Feese gets 4-12 years in corruption case
HARRISBURG -- Brett Feese, a one-time local prosecutor who became a rising Republican star in the Pennsylvania House of Representatives, was sentenced Friday to four to 12 years in state prison and fined $25,000 for his role in a state corruption scandal.
Dauphin County Judge Richard Lewis also ordered the former Lycoming County lawmaker to pay $1 million in restitution and serve two years of probation.
Mr. Feese, 57, was among 25 people connected to the House GOP and Democratic caucuses who were arrested after a five-year investigation of the Legislature by the state attorney general's office.
A Dauphin County jury convicted Mr. Feese of all 40 counts in a case that involved the misuse of millions of taxpayer dollars by hiring out-of-state consultants and diverting legislative employees to develop customized computer software to help elect more Republicans to the Legislature.
The judge said he was impressed by Mr. Feese's involvement in charitable causes and the many people who attested to his good character, but that the actions for which he was convicted constituted "a flagrant violation of public trust."
While Mr. Feese was not an architect of the scheme, "arguably, he should have known better," Judge Lewis said.
Jill Seaman, Mr. Feese's co-defendant and former legislative aide, was convicted on identical charges of theft, conspiracy, conflict of interest, hindering apprehension and obstruction. Ms. Seaman was sentenced last month to nine to 23 months in a county jail work-release program.
Chief Deputy Attorney General Frank Fina, the lead prosecutor, said he was satisfied with the verdict.
"We're gratified by the work of the jury and the message that our public officials should not be using the people's resources for personal and campaign purposes," he said.
Mr. Feese's lawyer, Joshua Lock, said he considered his client's sentence harsh but fair.
Mr. Feese was released after the hearing. The judge ordered him to report Feb. 28 to begin serving his prison term.
Mr. Lock said he would file notice of a planned appeal Monday. The judge rejected Mr. Lock's request that Mr. Feese be allowed to remain free on bail pending the appeal to Superior Court.
In comments after the judge sentenced Mr. Feese, Mr. Lock and Mr. Fina verbally sparred after Mr. Lock suggested that prosecutors improperly destroyed statements by some witnesses who testified before a grand jury in the case. Mr. Fina called the allegations of misconduct "completely baseless" and said Mr. Lock was exaggerating the facts.
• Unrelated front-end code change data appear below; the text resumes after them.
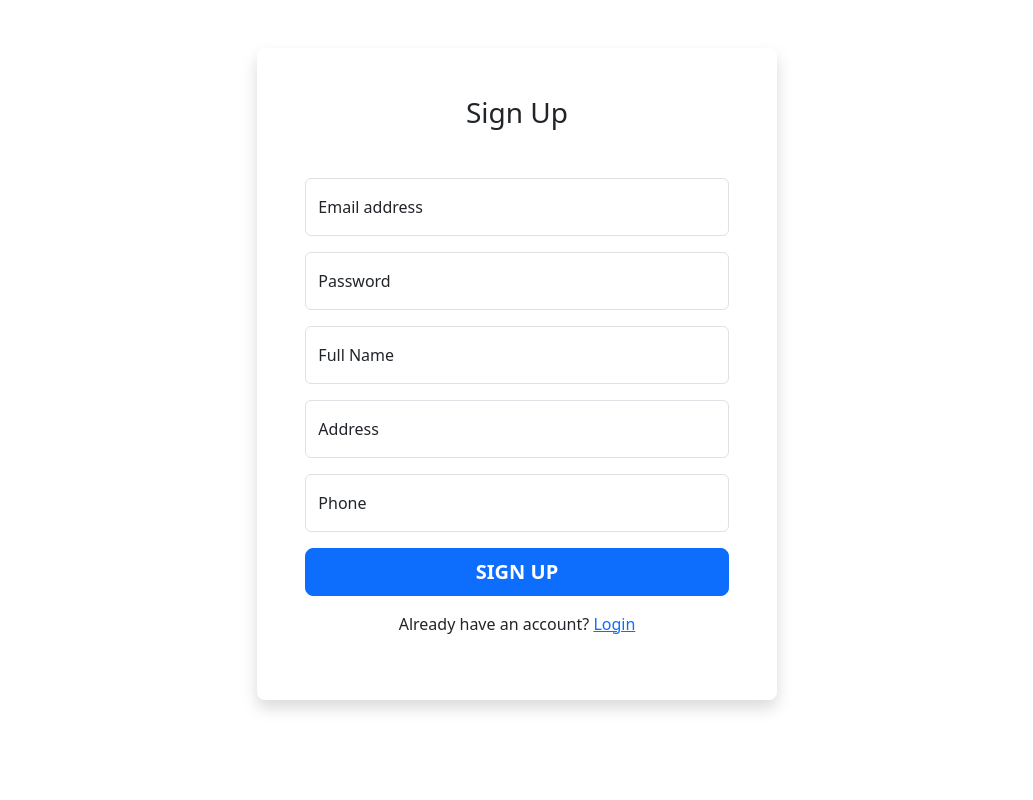
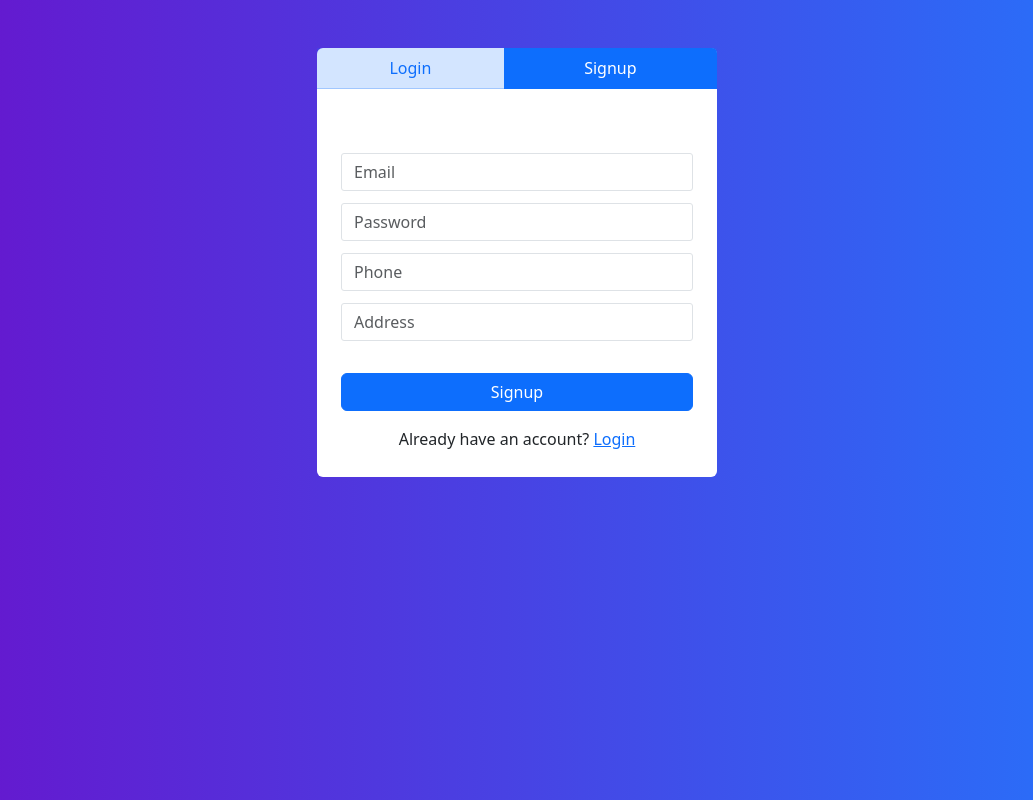
Before and after one commit to lonewanderer27/Dashboard_PHP, a PHP site: page /signup.php in a window 1280 px wide. Shown: the whole page, without its empty margins (123-1156 px from the left). Run offline with PHP 8.4, Linux system fonts and the light colour scheme; some libraries are stand-ins or nearby versions.

Commit message:
Overhauled login and signup pages for better UX
Performed a major revamp of the login and signup pages to enhance user experience. The code has been simplified and unnecessary sections removed. Also, we've added styles to

```diff
--- a/signup.php
+++ b/signup.php
@@ -64,55 +64,35 @@ if ($_SERVER['REQUEST_METHOD'] === 'POST') {
     <title>Employee Management Software</title>
     <link href="https://cdn.jsdelivr.net/npm/bootstrap@5.3.2/dist/css/bootstrap.min.css" rel="stylesheet"
           crossorigin="anonymous">
-    <link rel="stylesheet" href="https://cdn.datatables.net/1.13.6/css/jquery.dataTables.css"/>
-    <script src="https://ajax.googleapis.com/ajax/libs/jquery/3.7.1/jquery.min.js"></script>
-    <script src="https://cdn.datatables.net/1.13.6/js/jquery.dataTables.js"></script>
     <script defer src="https://cdn.jsdelivr.net/npm/bootstrap@5.0.2/dist/js/bootstrap.bundle.min.js"
             crossorigin="anonymous"></script>
-    <script defer src="script.js"></script>
+    <link href="styles.css" rel="stylesheet">
 </head>
-<body>
+<body class="gradient-custom d-flex justify-content-center align-items-center mt-5">
 <form action="<?php echo htmlspecialchars($_SERVER["PHP_SELF"]); ?>" method="POST">
-    <div class="row">
-        <div class="col-sm-9 col-md-7 col-lg-5 mx-auto">
-            <div class="card border-0 shadow rounded-3 my-5">
-                <div class="card-body p-4 p-sm-5">
+    <div class="card">
+        <ul class="nav nav-pills mb-3" id="pills-tab" role="tablist">
+            <li class="nav-item text-center">
+                <a class="nav-link btl" href="login.php" aria-selected="true">Login</a>
+            </li>
+            <li class="nav-item text-center">
+                <a class="nav-link active btr" href="signup.php" aria-selected="false">Signup</a>
+            </li>
+        </ul>
+        <div>
+            <div class="tab-pane fade show active" role="tabpanel">
+                <div class="form px-4 pt-5">
                     <?php include('components/alert.php') ?>
-                    <h3 class="card-title text-center mb-5 fw-light">Sign Up</h3>
-                    <form>
-                        <div class="form-floating mb-3">
-                            <input name="email" type="email" class="form-control" id="floatingInput"
-                                   placeholder="name@example.com" required>
-                            <label for="floatingInput">Email address</label>
-                        </div>
-                        <div class="form-floating mb-3">
-                            <input name="password" type="password" class="form-control" id="floatingPassword"
-                                   placeholder="Password" required>
-                            <label for="floatingPassword">Password</label>
-                        </div>
-                        <div class="form-floating mb-3">
-                            <input name="full_name" type="text" class="form-control" id="full_name"
-                                   placeholder="Full Name" required>
-                            <label for="full_name">Full Name</label>
-                        </div>
-                        <div class="form-floating mb-3">
-                            <input name="address" type="text" class="form-control" id="address"
-                                   placeholder="Address" required>
-                            <label for="address">Address</label>
-                        </div>
-                        <div class="form-floating mb-3">
-                            <input name="phone" type="text" class="form-control" id="phone"
-                                   placeholder="phone" required>
-                            <label for="phone">Phone</label>
-                        </div>
-                        <div class="d-grid">
-                            <button class="btn btn-lg btn-primary btn-login text-uppercase fw-bold" type="submit">Sign Up
-                            </button>
-                        </div>
-                        <div class="mt-3 text-center">
-                            <p>Already have an account? <a href="login.php">Login</a></p>
-                        </div>
-                    </form>
+                    <input type="email" name="email" class="form-control" placeholder="Email">
+                    <input type="password" name="password" class="form-control" placeholder="Password">
+                    <input type="phone" name="phone" class="form-control" placeholder="Phone">
+                    <input type="text" name="address" class="form-control" placeholder="Address">
+                    <div class="d-grid">
+                        <button class="btn btn-dark" type="submit">Signup</button>
+                    </div>
+                    <div class="mt-3 text-center">
+                        <p>Already have an account? <a href="login.php">Login</a></p>
+                    </div>
                 </div>
             </div>
         </div>
--- a/styles.css
+++ b/styles.css
@@ -1,47 +1,69 @@
-@media (min-width: 768px) {
-    .animate {
-        animation-duration: 0.3s;
-        -webkit-animation-duration: 0.3s;
-        animation-fill-mode: both;
-        -webkit-animation-fill-mode: both;
-    }
+.gradient-custom {
+    /* fallback for old browsers */
+    background: #6a11cb;
+
+    /* Chrome 10-25, Safari 5.1-6 */
+    background: -webkit-linear-gradient(to right, rgba(106, 17, 203, 1), rgba(37, 117, 252, 1));
+
+    /* W3C, IE 10+/ Edge, Firefox 16+, Chrome 26+, Opera 12+, Safari 7+ */
+    background: linear-gradient(to right, rgba(106, 17, 203, 1), rgba(37, 117, 252, 1))
 }
 
-@keyframes slideIn {
-    0% {
-        transform: translateY(1rem);
-        opacity: 0;
+.card{
+    width: 400px;
+    border:none;
 }
 
-    100% {
-        transform: translateY(0rem);
-        opacity: 1;
+.btr{
+    border-top-right-radius: 5px !important;
 }
 
-    0% {
-        transform: translateY(1rem);
-        opacity: 0;
-    }
+
+.btl{
+    border-top-left-radius: 5px !important;
 }
 
-@-webkit-keyframes slideIn {
-    0% {
-        -webkit-transform: transform;
-        -webkit-opacity: 0;
+.btn-dark {
+    color: #fff;
+    background-color: #0d6efd;
+    border-color: #0d6efd;
 }
 
-    100% {
-        -webkit-transform: translateY(0);
-        -webkit-opacity: 1;
+.btn-dark:hover {
+    color: #fff;
+    background-color: #0d6efd;
+    border-color: #0d6efd;
 }
 
-    0% {
-        -webkit-transform: translateY(1rem);
-        -webkit-opacity: 0;
-    }
+.nav-pills{
+    display:table !important;
+    width:100%;
 }
 
-.slideIn {
-    -webkit-animation-name: slideIn;
-    animation-name: slideIn;
+.nav-pills .nav-link {
+    border-radius: 0px;
+    border-bottom: 1px solid #0d6efd40;
+
 }
+
+.nav-item{
+    display: table-cell;
+    background: #0d6efd2e;
+}
+
+.form{
+    padding: 10px;
+}
+
+.form input{
+    margin-bottom: 12px;
+    border-radius: 3px;
+}
+
+.form input:focus{
+    box-shadow: none;
+}
+
+.form button{
+    margin-top: 20px;
+}
```
Also changed, not shown: login.php (+23 -27 lines). Lines whose indentation alone changed are shown as unchanged.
Mr. Feese, who served six terms representing his House district in north-central Pennsylvania, and Ms. Seaman were convicted in November after a six-week trial.
They were the only Republicans to stand trial among the 25 people who have been arrested since the state attorney general's office began investigating the Legislature in early 2007, while Republican Gov. Tom Corbett was the attorney general.
Mr. Feese is a former Lycoming County district attorney who was elected to the House in 1994.
His political fortune soared in 2002, after then-House Speaker John Perzel tapped him as chairman of the House Republican Campaign Committee, the caucus' political arm. He became caucus chairman that same year, was promoted to majority whip in 2003 and named chairman of the powerful House Appropriations Committee in 2004.
In 2007, after he left the Legislature and as the investigation was heating up, he was hired as the caucus' chief counsel.
Mr. Perzel, a Philadelphia Republican who prosecutors say was the ringleader of the scheme, was one of seven GOP defendants who pleaded guilty and are awaiting sentencing.
Mr. Feese and Ms. Seaman were each convicted on 38 counts of conspiracy, theft and conflict of interest, plus one count each of hindering apprehension and obstruction.
First Published February 11, 2012 12:00 am